This is useful in the context of reducing the available methods and operator overloading, when subclassing a type.
Typically, when subclassing a NamedTuple type, you often don't want the <, >, <=, >=, + or * operators to work, so in that case you would want for the related methods to return NotImplemented.
This can be done with (and I hope triple-backquotes markdown works here) :
def NotImplementedMethod(self, other):
__le__ = __lt__ = __ge__ = __gt__ = __mul__ = __rmul__ = __add__ = __radd__ = NotImplementedMethod
This is very handy, and I think it should be added to the builtins.

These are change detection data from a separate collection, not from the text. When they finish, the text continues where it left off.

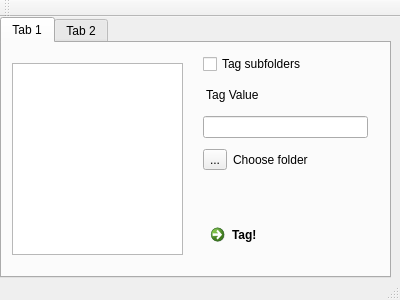
The window that tagger/win.ui (AdeebNqo/red-tagger) describes before a commit, drawn with Qt 5.
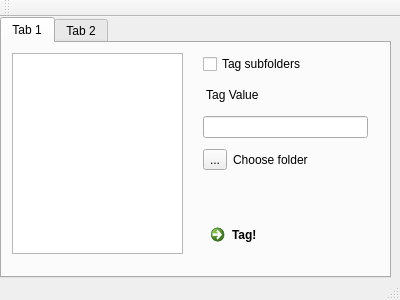
The same window after the commit.

Diff of the .ui file:
```diff
--- a/tagger/win.ui
+++ b/tagger/win.ui
@@ -91,13 +91,13 @@
        </item>
       </layout>
      </widget>
-     <widget class="QGraphicsView" name="graphicsView">
+     <widget class="QTextEdit" name="history">
       <property name="geometry">
        <rect>
         <x>10</x>
-        <y>20</y>
+        <y>10</y>
         <width>171</width>
-        <height>192</height>
+        <height>201</height>
        </rect>
       </property>
      </widget>
```
Left out of the diff: 2 changed lines with no effect on the pictures.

A simple way to implement this could be to have `NotImplemented(a, b)` return NotImplemented for any value of a and b, so that NotImplemented can be used instead of NotImplementedMethod in the above example.

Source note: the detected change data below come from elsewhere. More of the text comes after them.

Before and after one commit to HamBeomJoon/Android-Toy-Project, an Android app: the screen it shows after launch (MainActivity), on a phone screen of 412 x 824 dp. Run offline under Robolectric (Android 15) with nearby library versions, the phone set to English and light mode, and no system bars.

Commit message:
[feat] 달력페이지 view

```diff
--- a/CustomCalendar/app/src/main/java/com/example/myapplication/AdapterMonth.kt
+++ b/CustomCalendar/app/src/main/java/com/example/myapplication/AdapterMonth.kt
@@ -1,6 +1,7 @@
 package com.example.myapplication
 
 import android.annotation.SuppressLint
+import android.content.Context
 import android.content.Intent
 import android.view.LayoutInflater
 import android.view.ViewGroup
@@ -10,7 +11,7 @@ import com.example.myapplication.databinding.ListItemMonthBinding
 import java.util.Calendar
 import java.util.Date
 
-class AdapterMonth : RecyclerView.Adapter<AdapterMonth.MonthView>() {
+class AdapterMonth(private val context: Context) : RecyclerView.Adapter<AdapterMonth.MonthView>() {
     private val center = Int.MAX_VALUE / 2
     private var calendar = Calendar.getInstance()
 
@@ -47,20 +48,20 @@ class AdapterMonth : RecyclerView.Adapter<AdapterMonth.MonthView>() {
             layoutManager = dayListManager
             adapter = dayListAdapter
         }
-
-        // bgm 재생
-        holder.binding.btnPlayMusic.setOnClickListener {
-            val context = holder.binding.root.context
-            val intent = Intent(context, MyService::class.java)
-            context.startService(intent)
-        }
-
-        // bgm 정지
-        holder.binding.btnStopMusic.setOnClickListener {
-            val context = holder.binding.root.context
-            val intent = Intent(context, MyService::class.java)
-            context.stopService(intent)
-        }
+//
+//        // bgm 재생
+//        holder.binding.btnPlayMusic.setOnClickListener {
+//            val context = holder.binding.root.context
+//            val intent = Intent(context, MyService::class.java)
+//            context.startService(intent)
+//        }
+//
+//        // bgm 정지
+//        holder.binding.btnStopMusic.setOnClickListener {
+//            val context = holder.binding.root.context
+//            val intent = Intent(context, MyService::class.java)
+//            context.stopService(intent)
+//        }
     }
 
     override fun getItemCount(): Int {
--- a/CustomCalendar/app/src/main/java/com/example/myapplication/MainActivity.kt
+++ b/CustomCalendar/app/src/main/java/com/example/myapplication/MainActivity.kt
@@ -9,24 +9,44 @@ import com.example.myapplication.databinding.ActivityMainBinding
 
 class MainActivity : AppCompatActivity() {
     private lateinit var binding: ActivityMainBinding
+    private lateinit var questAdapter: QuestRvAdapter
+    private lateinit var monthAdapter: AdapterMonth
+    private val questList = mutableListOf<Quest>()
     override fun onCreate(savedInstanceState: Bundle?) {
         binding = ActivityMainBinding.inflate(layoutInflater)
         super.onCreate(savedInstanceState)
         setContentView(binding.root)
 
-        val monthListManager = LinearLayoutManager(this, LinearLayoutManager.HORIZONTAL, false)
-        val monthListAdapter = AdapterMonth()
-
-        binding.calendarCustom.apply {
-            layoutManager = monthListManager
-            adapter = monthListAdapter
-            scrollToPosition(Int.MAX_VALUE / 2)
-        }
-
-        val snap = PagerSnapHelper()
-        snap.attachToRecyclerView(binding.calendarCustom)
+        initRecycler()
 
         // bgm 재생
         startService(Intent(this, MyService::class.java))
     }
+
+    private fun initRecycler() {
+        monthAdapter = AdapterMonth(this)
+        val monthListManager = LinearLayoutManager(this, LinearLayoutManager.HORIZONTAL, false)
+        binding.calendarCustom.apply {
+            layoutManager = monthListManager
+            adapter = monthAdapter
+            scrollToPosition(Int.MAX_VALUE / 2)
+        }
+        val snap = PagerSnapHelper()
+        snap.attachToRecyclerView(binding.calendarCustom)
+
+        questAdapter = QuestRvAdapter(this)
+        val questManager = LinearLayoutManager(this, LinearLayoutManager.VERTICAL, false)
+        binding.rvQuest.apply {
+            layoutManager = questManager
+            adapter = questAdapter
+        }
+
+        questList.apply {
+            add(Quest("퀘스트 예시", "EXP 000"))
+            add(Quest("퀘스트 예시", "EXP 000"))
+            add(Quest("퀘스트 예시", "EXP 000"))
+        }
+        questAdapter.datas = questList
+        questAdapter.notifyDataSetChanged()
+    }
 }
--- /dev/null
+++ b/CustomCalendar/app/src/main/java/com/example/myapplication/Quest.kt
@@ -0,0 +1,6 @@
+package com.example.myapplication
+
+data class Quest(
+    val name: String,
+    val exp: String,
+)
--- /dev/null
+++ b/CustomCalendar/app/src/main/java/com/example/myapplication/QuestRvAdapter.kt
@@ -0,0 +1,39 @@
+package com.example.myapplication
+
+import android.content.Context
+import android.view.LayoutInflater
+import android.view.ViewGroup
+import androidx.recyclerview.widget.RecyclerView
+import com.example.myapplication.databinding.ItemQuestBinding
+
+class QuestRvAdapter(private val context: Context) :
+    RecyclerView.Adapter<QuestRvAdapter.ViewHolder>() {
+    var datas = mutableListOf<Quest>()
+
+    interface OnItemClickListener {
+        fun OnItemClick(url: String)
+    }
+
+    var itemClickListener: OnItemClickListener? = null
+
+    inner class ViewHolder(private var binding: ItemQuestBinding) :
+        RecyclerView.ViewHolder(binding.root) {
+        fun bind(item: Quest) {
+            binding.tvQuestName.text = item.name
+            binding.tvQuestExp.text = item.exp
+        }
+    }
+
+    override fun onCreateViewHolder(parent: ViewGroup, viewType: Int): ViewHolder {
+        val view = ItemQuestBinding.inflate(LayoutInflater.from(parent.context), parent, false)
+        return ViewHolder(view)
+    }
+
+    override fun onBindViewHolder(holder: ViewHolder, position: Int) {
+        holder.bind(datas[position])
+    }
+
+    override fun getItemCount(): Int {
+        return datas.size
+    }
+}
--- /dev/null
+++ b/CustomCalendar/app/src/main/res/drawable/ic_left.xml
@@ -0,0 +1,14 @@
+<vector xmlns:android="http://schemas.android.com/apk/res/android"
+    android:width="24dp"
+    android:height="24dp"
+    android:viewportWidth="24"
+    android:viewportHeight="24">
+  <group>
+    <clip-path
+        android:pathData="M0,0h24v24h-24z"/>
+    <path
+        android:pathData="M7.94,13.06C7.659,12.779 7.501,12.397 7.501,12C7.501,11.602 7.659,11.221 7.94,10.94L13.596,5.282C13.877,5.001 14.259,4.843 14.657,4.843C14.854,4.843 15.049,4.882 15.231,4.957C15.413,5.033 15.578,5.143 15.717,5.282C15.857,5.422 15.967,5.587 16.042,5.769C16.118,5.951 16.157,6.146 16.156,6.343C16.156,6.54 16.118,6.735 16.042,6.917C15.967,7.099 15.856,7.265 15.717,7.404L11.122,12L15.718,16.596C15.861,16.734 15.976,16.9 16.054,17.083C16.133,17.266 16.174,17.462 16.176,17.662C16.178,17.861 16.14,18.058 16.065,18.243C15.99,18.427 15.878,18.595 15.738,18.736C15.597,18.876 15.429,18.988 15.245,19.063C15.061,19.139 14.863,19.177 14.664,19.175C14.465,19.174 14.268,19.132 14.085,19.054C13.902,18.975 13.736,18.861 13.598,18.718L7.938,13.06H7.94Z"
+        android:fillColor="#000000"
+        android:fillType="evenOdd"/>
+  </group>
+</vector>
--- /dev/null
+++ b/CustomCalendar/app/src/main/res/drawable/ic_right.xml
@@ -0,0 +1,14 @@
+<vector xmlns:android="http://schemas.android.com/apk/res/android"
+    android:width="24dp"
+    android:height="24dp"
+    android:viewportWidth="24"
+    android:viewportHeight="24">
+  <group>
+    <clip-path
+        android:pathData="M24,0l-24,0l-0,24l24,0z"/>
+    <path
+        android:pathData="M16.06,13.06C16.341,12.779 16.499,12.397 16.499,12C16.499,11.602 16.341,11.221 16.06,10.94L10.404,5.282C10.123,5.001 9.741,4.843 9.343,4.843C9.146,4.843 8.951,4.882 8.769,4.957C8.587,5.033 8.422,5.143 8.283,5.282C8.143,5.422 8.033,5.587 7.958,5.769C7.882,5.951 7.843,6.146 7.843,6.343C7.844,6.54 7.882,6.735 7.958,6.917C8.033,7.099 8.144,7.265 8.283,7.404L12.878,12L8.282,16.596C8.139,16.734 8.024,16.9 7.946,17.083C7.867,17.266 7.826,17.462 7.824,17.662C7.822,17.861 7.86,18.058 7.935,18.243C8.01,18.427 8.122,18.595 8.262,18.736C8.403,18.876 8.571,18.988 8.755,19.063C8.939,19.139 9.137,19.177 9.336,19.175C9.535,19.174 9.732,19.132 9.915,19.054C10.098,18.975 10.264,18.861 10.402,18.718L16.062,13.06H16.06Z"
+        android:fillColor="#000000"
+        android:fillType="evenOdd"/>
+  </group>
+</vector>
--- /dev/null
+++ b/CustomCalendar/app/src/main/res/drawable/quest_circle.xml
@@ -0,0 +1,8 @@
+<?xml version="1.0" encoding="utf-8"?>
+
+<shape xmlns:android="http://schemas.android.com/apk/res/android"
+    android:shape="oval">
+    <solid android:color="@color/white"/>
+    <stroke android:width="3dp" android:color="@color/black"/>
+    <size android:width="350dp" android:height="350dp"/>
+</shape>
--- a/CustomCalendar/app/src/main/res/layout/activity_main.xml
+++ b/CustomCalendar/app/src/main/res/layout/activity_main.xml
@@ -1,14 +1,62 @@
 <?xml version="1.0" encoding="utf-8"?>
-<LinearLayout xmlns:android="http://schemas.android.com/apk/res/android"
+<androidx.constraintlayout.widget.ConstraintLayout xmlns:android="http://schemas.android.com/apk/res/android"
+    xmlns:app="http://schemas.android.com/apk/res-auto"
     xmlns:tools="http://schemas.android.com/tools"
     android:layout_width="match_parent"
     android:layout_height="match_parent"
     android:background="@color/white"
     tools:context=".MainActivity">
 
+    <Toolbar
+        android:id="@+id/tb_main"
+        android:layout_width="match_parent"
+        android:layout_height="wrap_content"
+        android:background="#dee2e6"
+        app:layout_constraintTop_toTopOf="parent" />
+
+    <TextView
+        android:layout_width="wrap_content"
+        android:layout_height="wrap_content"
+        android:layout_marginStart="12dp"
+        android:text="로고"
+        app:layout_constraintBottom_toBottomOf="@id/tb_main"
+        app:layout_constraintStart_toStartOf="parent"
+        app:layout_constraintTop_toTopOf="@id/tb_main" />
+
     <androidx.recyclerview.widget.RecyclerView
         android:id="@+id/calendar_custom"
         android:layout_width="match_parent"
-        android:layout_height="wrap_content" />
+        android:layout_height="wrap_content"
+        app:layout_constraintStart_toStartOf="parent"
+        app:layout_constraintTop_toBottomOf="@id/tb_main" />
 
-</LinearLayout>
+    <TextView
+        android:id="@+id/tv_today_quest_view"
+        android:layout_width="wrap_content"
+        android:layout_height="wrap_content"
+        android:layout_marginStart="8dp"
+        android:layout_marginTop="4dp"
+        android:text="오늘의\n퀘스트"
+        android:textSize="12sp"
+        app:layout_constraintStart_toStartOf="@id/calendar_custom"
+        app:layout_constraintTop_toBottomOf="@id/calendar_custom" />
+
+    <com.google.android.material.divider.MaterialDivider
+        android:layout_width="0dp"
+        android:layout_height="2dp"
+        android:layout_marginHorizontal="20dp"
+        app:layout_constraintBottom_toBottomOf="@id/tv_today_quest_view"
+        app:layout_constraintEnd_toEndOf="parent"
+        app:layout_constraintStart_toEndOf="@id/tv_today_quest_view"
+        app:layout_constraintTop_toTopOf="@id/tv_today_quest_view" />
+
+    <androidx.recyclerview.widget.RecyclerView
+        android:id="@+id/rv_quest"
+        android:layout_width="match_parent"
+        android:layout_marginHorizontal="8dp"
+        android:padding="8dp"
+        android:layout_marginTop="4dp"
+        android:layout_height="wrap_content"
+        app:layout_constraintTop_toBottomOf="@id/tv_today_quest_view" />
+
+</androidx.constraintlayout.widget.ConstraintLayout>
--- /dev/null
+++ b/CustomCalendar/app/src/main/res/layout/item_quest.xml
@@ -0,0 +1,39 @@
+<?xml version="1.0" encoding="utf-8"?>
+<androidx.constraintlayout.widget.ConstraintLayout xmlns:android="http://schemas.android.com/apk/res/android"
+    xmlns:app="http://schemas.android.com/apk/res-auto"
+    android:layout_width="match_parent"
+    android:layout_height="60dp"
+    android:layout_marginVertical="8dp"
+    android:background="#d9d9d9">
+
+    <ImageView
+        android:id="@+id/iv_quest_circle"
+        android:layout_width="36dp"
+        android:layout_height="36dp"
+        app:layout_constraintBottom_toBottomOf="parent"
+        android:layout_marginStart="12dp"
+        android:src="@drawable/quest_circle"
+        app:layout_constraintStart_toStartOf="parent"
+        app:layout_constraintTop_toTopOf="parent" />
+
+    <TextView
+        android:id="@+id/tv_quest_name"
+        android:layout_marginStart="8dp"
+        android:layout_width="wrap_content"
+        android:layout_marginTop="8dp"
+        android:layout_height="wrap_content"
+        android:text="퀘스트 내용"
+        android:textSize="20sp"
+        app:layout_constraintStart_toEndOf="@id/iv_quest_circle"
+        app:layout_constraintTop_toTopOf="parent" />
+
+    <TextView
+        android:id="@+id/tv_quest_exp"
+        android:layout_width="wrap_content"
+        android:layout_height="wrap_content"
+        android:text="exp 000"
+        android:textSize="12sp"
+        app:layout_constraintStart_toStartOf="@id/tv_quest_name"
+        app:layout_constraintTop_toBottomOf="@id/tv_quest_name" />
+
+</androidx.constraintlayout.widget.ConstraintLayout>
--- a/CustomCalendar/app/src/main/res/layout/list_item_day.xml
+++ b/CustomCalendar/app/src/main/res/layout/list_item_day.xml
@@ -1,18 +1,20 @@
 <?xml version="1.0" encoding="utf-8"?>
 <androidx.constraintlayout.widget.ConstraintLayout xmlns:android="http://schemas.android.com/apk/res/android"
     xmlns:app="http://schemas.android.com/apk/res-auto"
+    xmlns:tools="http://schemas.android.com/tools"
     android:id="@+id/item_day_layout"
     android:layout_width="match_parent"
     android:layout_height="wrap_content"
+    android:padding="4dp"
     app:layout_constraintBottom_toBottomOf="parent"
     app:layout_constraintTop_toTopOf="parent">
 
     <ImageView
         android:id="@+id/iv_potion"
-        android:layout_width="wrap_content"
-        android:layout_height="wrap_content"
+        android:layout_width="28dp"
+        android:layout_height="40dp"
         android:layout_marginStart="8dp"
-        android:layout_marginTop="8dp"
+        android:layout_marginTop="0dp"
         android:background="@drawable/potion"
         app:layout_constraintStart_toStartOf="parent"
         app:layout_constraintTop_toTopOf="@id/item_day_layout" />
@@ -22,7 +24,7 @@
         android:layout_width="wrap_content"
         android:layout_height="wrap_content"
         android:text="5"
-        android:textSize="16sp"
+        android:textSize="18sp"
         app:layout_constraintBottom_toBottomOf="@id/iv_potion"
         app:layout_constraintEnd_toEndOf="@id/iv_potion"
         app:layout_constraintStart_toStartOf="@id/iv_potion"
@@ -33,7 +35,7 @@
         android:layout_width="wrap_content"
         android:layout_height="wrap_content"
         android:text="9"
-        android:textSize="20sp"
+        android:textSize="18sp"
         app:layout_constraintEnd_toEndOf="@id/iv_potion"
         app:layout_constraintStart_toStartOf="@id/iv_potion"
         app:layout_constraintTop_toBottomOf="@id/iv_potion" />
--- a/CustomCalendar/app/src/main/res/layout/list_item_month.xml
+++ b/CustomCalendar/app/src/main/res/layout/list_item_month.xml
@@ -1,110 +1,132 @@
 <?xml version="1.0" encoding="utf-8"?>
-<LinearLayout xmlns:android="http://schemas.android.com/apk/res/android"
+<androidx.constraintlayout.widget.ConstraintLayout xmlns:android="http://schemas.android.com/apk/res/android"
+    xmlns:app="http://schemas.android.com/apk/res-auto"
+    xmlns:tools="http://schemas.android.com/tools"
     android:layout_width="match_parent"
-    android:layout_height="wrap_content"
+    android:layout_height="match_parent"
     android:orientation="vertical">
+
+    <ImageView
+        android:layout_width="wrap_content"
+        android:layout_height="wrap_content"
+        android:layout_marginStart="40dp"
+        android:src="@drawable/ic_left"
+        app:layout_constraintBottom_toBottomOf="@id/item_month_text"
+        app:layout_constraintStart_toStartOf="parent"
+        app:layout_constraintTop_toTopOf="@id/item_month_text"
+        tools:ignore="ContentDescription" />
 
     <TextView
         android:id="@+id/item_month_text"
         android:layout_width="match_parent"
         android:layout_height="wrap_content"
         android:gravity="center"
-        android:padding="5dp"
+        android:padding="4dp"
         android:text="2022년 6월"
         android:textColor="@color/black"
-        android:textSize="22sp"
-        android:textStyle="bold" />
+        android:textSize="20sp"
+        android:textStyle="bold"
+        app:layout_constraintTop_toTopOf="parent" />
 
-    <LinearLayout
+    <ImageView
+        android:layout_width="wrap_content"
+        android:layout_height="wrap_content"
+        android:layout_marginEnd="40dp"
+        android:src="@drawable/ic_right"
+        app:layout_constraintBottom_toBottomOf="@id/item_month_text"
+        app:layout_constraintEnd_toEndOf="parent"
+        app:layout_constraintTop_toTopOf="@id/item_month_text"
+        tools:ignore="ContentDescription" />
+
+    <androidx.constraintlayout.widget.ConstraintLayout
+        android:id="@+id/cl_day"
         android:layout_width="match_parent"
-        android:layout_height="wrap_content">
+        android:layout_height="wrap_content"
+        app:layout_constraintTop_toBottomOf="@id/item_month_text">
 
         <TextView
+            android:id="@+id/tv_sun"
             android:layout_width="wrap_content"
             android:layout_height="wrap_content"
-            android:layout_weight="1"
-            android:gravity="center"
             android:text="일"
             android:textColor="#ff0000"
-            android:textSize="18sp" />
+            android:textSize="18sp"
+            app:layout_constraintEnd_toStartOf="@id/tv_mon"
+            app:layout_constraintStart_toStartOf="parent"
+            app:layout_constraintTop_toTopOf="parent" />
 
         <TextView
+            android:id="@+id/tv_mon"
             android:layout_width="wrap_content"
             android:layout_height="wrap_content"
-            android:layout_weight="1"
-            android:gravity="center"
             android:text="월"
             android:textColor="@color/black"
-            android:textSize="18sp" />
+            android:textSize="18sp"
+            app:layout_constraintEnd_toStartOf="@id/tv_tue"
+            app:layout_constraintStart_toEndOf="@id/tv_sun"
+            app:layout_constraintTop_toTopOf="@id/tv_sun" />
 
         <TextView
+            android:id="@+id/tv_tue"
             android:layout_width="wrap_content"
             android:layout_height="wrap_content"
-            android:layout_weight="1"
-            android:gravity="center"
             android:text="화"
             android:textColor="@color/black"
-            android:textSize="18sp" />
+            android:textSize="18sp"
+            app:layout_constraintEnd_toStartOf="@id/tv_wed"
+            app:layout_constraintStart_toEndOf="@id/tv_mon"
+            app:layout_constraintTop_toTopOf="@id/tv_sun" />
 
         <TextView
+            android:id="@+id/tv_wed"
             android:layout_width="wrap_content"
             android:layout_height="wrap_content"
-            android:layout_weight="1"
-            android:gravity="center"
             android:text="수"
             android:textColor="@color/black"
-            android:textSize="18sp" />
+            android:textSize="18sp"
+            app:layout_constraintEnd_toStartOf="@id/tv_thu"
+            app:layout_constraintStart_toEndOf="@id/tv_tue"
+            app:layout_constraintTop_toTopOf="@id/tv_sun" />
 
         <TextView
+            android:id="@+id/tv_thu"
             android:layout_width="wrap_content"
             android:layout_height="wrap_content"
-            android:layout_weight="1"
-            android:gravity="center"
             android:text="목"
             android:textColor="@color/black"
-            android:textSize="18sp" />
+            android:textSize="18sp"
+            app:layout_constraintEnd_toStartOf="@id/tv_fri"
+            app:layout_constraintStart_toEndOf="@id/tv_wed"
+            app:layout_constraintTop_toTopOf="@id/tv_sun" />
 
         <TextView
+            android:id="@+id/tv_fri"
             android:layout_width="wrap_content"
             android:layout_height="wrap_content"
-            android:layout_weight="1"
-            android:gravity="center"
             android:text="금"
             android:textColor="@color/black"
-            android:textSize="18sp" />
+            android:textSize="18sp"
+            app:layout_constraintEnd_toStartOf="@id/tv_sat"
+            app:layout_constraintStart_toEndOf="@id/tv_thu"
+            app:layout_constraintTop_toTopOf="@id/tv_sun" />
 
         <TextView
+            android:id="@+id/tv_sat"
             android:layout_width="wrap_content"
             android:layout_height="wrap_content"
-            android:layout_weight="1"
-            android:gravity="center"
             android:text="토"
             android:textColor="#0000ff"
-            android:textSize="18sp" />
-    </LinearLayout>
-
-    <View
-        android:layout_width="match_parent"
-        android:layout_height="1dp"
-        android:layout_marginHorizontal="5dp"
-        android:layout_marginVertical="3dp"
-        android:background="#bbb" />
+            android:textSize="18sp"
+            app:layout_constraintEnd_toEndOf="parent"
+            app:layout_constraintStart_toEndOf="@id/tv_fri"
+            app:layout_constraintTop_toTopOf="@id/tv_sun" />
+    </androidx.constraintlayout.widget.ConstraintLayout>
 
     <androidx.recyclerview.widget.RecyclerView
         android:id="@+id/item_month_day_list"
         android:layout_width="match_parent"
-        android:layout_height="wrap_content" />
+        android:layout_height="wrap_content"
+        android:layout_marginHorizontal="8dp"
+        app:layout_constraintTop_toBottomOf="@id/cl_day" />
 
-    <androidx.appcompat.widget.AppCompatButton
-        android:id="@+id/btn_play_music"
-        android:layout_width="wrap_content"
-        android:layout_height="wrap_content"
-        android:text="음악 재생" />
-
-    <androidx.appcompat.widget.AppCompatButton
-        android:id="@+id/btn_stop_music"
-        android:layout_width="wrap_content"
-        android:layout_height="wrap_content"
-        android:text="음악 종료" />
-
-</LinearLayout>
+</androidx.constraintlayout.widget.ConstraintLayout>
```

A caveat for that version, and the reason I would not recommand it, is that it makes NotImplemented a callable when it doesn't need to be, and probably shouldn't be.
The other way around, which I'm recommanding, is to add the NotImplementedMethod, working as-is but implement it in C, so that it has no inner dict, is lightweight and less prone to programmer mismanagement (making it a builtin_function_or_method instead of a function).